Testing for bacterial contamination in platelets

Septic reaction from transfusions of bacterially contaminated platelets represents the greatest current patient risk of contamination in transfusion medicine. The risk of severe septic reaction from contaminated platelets in the United States is approximately 1:80,000,1 far greater than the risk of 1:2,000,000 for viral transmission of HIV in blood transfusions. Technologies for rapid detection of bacterial contamination at point of issue (POI), which offer promise of reduction of this transfusion risk, have received FDA clearance, yet there is reluctance to accept the need to transition to this new methodology and the added cost of testing.2

The existing testing protocol for bacterial contamination of platelets represents the compromise accepted nearly a decade ago based on the technology available at that time. Bacterial contamination in platelets for transfusion is a dynamic system. If present in platelets, bacteria may dramatically increase in hours to days. Platelets, on the other hand, are perishable; viability decreases daily. A test for bacterial contamination needs to be sufficiently sensitive and robust to detect the widest range of potential bacterial contaminants, yet sufficiently rapid to achieve results within the reasonable use life of the platelets.

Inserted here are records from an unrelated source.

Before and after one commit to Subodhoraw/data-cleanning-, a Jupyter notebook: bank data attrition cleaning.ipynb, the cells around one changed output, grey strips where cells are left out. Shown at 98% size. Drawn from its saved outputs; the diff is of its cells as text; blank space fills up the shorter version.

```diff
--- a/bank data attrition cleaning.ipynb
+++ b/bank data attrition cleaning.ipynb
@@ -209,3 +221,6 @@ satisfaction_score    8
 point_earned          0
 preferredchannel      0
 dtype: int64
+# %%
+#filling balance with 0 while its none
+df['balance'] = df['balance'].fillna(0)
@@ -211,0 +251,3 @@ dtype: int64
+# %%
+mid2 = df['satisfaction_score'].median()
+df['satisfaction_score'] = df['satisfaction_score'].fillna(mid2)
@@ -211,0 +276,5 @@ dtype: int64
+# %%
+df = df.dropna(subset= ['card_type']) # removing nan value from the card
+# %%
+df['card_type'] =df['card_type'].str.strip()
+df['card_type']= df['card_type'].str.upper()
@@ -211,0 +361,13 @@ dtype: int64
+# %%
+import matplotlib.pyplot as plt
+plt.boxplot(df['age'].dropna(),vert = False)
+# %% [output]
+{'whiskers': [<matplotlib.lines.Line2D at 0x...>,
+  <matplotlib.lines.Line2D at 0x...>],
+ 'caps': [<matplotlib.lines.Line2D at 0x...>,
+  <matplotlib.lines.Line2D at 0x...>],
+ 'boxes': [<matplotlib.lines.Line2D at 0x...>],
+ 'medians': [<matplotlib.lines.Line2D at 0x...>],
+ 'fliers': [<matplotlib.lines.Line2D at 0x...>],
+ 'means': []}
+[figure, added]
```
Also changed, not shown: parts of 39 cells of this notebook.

The FDA and industry struggled with the compromises required with this dynamic system. In the United States, platelet shelf life is currently five days at room temperature. In 1984 it had been extended to seven days, but in 1986 it was reduced to five days due to the increased risk of septic reaction in recipients. In 2005 another attempt was made to clear seven-day platelet shelf life under restrictions of early (24-hour) culture testing.  This trial was discontinued within two years as further testing validated that the risk of significant contamination of extended, six- and seven-day platelets was not reduced by early 24-hour culture. Bacteria, for reasons of dormancy, slow growth, or overcoming the bacteriostatic capabilities of the platelet milieu, could be undetectable at 24 hours but reach measureable levels later in the platelet life.3

Until recently there have not been tests available which are universal bacterial detectors, capable of detecting bacterial loads in platelets within a time frame that does not compromise the limited shelf life of the platelets.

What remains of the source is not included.